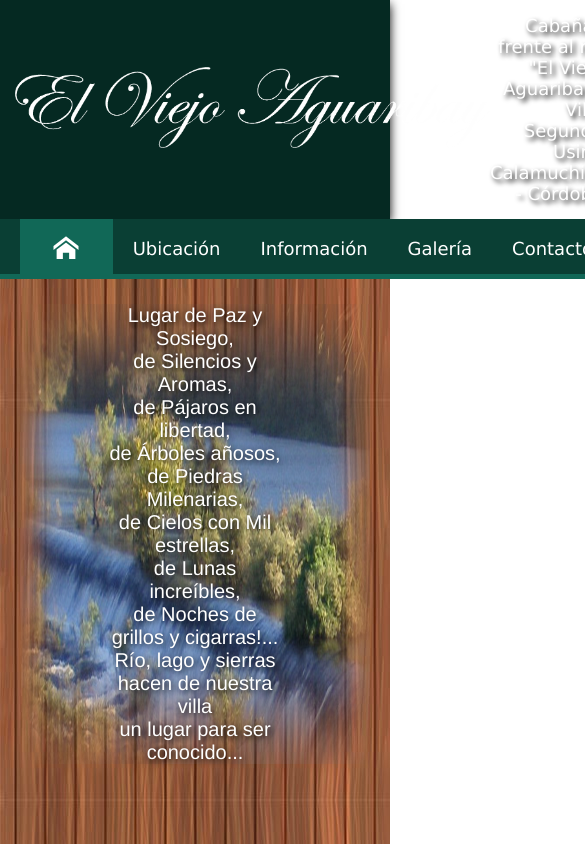
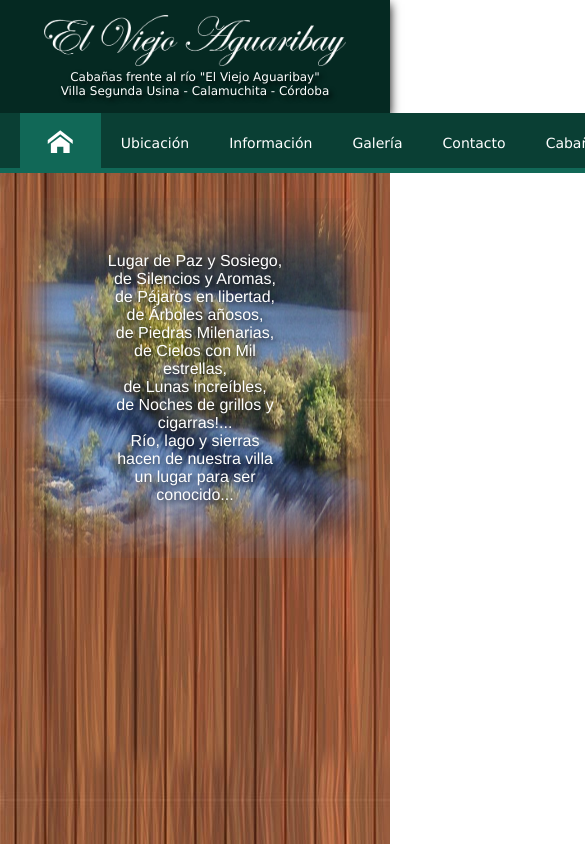
Before and after one commit to shamzac/Cabanas, a plain HTML site: page index.html in a window 390 px wide. Shown: the top 844 px of the page, 585 px wide, since content can reach past the window. Drawn offline with nearby package versions, Linux system fonts and the light colour scheme; files whose address does not match are found by name.

Commit message:
Se agregaron media queries en el header para adaptarse y se usi flexbox, solo se aplico en el index

```diff
--- a/css/estilosgenerales.css
+++ b/css/estilosgenerales.css
@@ -29,7 +29,7 @@ header {
 	box-shadow: 0px 4px 10px;
 
 	display: flex;
-	justify-content: space-between;
+	justify-content: center;
 	align-items: center;
 }
 
@@ -54,23 +54,32 @@ p.infocabecera {
 	text-shadow: 3px 3px 5px black;
 }
 
+p#dosbr {
+	text-align: center;
+	display: none;
+}
+
 body {
 	background:url(../img/Texture2.jpg);
 	background-attachment: fixed;
 	background-repeat: repeat;
 }
 
-.completar {
+.wrap {
 	height: 60px;
 	width: 100%;
 	background-color: #0A3F34;
 }
 
-hr#nav {
+hr#navline {
 	height: 5px;
 	width: 100%;
 	background-color: #116857;
 	margin-top: -5px;
+}
+
+.menu_bar {
+	display: none;
 }
 
 nav.menu {
@@ -158,6 +167,7 @@ nav > ul > li > ul > li {
 	height: 60px;
 	width: 194px;
 }
+
 /*Colores Menu*/
 nav ul li a #b1 {
 	background: #116857;
@@ -230,3 +240,73 @@ hr {
 	height:5px;
 	border:none;
 }
+
+
+
+
+
+
+
+@media screen and (max-width: 800px) {
+	.logo img {
+		width: 350px;
+}
+
+	p.infocabecera {
+	font-size: 12px;
+}
+
+	nav > ul li a {
+	font-size: 14px;
+}
+
+	nav > ul > li > ul > li {
+	width: 120px;
+}
+}/*Final Media Querie*/
+
+@media screen and (max-width: 670px) {
+	#dosbr {
+	display: block !important;
+	float: none;
+}
+
+	#normal {
+	display: none;
+}
+
+	div.limiteheader {
+	display: flex;
+	justify-content: space-between;
+	flex-direction: column;
+	align-items: center;
+}
+
+	p.particle {
+	text-align: left !important;
+}
+
+}/*Final Media Querie*/
+
+@media screen and (max-width: 460px) {
+	.logo{
+	width: 84%;
+}
+
+	.logo img{
+	width: 100%;
+}
+
+	p.particle {
+	text-align: center !important;
+}
+
+
+}/*Final Media Querie*/
+
+@media screen and (max-width: 360px) {
+
+
+
+
+}/*Final Media Querie*/
--- a/css/estilosindex.css
+++ b/css/estilosindex.css
@@ -26,3 +26,18 @@ p.infoindex {
 	left: 50%;
 	transform: translateX(-50%) translateY(-50%);
 }
+
+@media screen and (max-width: 800px) {
+	p.infoindex {
+	font-size: 16px;
+}
+
+	article {
+	height: 360px;
+}
+
+
+
+
+
+}
--- a/index.html
+++ b/index.html
@@ -16,10 +16,16 @@
 	<header>
 	<div class="limiteheader">
 	<div class="logo"><img src="img/logo.png"></div>
-	<p class="infocabecera">Cabañas frente al río<br>"El Viejo Aguaribay"<br>Villa Segunda Usina<br>Calamuchita - Córdoba</p>
+	<p class="infocabecera" id="normal">Cabañas frente al río<br>"El Viejo Aguaribay"<br>Villa Segunda Usina<br>Calamuchita - Córdoba</p>
+	<p class="infocabecera" id="dosbr">Cabañas frente al río "El Viejo Aguaribay"<br>Villa Segunda Usina - Calamuchita - Córdoba</p>
 	</div>
 	</header>
-<div class="completar">
+
+	<div class="menu_bar">
+			<a href="#" class="bt-menu"><span class="icon-list2"></span>Menu</a>
+	</div>
+
+<div class="wrap">
 	<nav class="menu">
 		<ul>
 			<li><a href="index.html" id="b1"><span id="spanb1"><i class="icon icon-home"></i></span>Home</a></li>
@@ -36,7 +42,7 @@
 		</ul>
 	</div>
 	</nav>
-<hr id="nav">
+<hr id="navline">
 </div>
 
 	<section class="principal">
@@ -51,7 +57,6 @@
 	<br>de Noches de grillos y cigarras!...
 	<br>Río, lago y sierras hacen de nuestra villa
 	<br>un lugar para ser conocido...</p>
-	<div style="clear:both;"><!-- Regular el Height--></div>
 	</article>
 	</section>
 
```
Also changed, not shown: galeria.html (+2 -1 lines), info.html (+1 -1 lines).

******

Task
When you retype the listing above, keep each line exactly as written and drop the pictures.

Answer to this exercise
Before and after one commit to shamzac/Cabanas, a plain HTML site: page index.html in a window 390 px wide. Shown: the top 844 px of the page, 585 px wide, since content can reach past the window. Drawn offline with nearby package versions, Linux system fonts and the light colour scheme; files whose address does not match are found by name.

Commit message:
Se agregaron media queries en el header para adaptarse y se usi flexbox, solo se aplico en el index

```diff
--- a/css/estilosgenerales.css
+++ b/css/estilosgenerales.css
@@ -29,7 +29,7 @@ header {
 	box-shadow: 0px 4px 10px;
 
 	display: flex;
-	justify-content: space-between;
+	justify-content: center;
 	align-items: center;
 }
 
@@ -54,23 +54,32 @@ p.infocabecera {
 	text-shadow: 3px 3px 5px black;
 }
 
+p#dosbr {
+	text-align: center;
+	display: none;
+}
+
 body {
 	background:url(../img/Texture2.jpg);
 	background-attachment: fixed;
 	background-repeat: repeat;
 }
 
-.completar {
+.wrap {
 	height: 60px;
 	width: 100%;
 	background-color: #0A3F34;
 }
 
-hr#nav {
+hr#navline {
 	height: 5px;
 	width: 100%;
 	background-color: #116857;
 	margin-top: -5px;
+}
+
+.menu_bar {
+	display: none;
 }
 
 nav.menu {
@@ -158,6 +167,7 @@ nav > ul > li > ul > li {
 	height: 60px;
 	width: 194px;
 }
+
 /*Colores Menu*/
 nav ul li a #b1 {
 	background: #116857;
@@ -230,3 +240,73 @@ hr {
 	height:5px;
 	border:none;
 }
+
+
+
+
+
+
+
+@media screen and (max-width: 800px) {
+	.logo img {
+		width: 350px;
+}
+
+	p.infocabecera {
+	font-size: 12px;
+}
+
+	nav > ul li a {
+	font-size: 14px;
+}
+
+	nav > ul > li > ul > li {
+	width: 120px;
+}
+}/*Final Media Querie*/
+
+@media screen and (max-width: 670px) {
+	#dosbr {
+	display: block !important;
+	float: none;
+}
+
+	#normal {
+	display: none;
+}
+
+	div.limiteheader {
+	display: flex;
+	justify-content: space-between;
+	flex-direction: column;
+	align-items: center;
+}
+
+	p.particle {
+	text-align: left !important;
+}
+
+}/*Final Media Querie*/
+
+@media screen and (max-width: 460px) {
+	.logo{
+	width: 84%;
+}
+
+	.logo img{
+	width: 100%;
+}
+
+	p.particle {
+	text-align: center !important;
+}
+
+
+}/*Final Media Querie*/
+
+@media screen and (max-width: 360px) {
+
+
+
+
+}/*Final Media Querie*/
--- a/css/estilosindex.css
+++ b/css/estilosindex.css
@@ -26,3 +26,18 @@ p.infoindex {
 	left: 50%;
 	transform: translateX(-50%) translateY(-50%);
 }
+
+@media screen and (max-width: 800px) {
+	p.infoindex {
+	font-size: 16px;
+}
+
+	article {
+	height: 360px;
+}
+
+
+
+
+
+}
--- a/index.html
+++ b/index.html
@@ -16,10 +16,16 @@
 	<header>
 	<div class="limiteheader">
 	<div class="logo"><img src="img/logo.png"></div>
-	<p class="infocabecera">Cabañas frente al río<br>"El Viejo Aguaribay"<br>Villa Segunda Usina<br>Calamuchita - Córdoba</p>
+	<p class="infocabecera" id="normal">Cabañas frente al río<br>"El Viejo Aguaribay"<br>Villa Segunda Usina<br>Calamuchita - Córdoba</p>
+	<p class="infocabecera" id="dosbr">Cabañas frente al río "El Viejo Aguaribay"<br>Villa Segunda Usina - Calamuchita - Córdoba</p>
 	</div>
 	</header>
-<div class="completar">
+
+	<div class="menu_bar">
+			<a href="#" class="bt-menu"><span class="icon-list2"></span>Menu</a>
+	</div>
+
+<div class="wrap">
 	<nav class="menu">
 		<ul>
 			<li><a href="index.html" id="b1"><span id="spanb1"><i class="icon icon-home"></i></span>Home</a></li>
@@ -36,7 +42,7 @@
 		</ul>
 	</div>
 	</nav>
-<hr id="nav">
+<hr id="navline">
 </div>
 
 	<section class="principal">
@@ -51,7 +57,6 @@
 	<br>de Noches de grillos y cigarras!...
 	<br>Río, lago y sierras hacen de nuestra villa
 	<br>un lugar para ser conocido...</p>
-	<div style="clear:both;"><!-- Regular el Height--></div>
 	</article>
 	</section>
 
```
Also changed, not shown: galeria.html (+2 -1 lines), info.html (+1 -1 lines).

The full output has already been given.